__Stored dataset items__
┌──

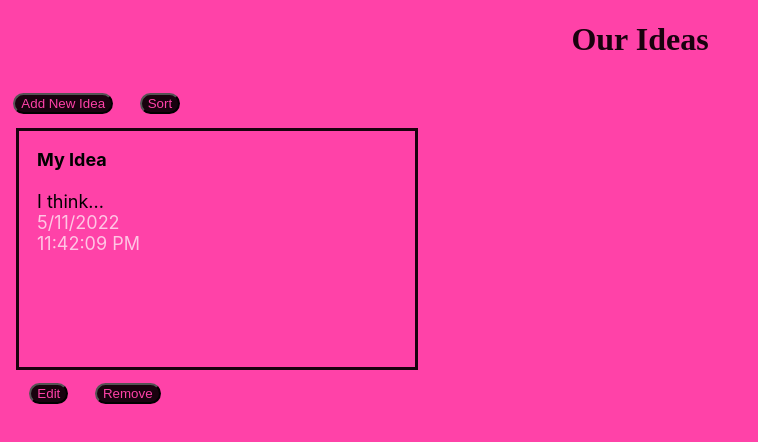
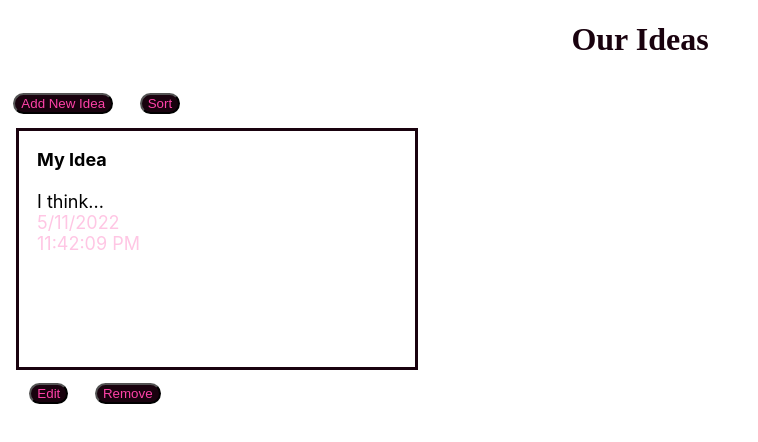
Before and after one commit to Naryond/clearscore-tech-test, a React (Create React App) app: page / in a window 1280 px wide. Shown: the top 442 px of the page, without its empty margins (0-758 px from the left). Built offline with nearby package versions, Linux system fonts and the light colour scheme.

Commit message:
Version 1.25

```diff
--- a/src/Style.css
+++ b/src/Style.css
@@ -1,5 +1,5 @@
 body {
-  background-color: #ff42a8;
+  background-color:white;
 }
 
 .header {
```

└──

__The task__
Could you print all of the entries exactly, skipping the images?

__Answer to this task__
Before and after one commit to Naryond/clearscore-tech-test, a React (Create React App) app: page / in a window 1280 px wide. Shown: the top 442 px of the page, without its empty margins (0-758 px from the left). Built offline with nearby package versions, Linux system fonts and the light colour scheme.

Commit message:
Version 1.25

```diff
--- a/src/Style.css
+++ b/src/Style.css
@@ -1,5 +1,5 @@
 body {
-  background-color: #ff42a8;
+  background-color:white;
 }
 
 .header {
```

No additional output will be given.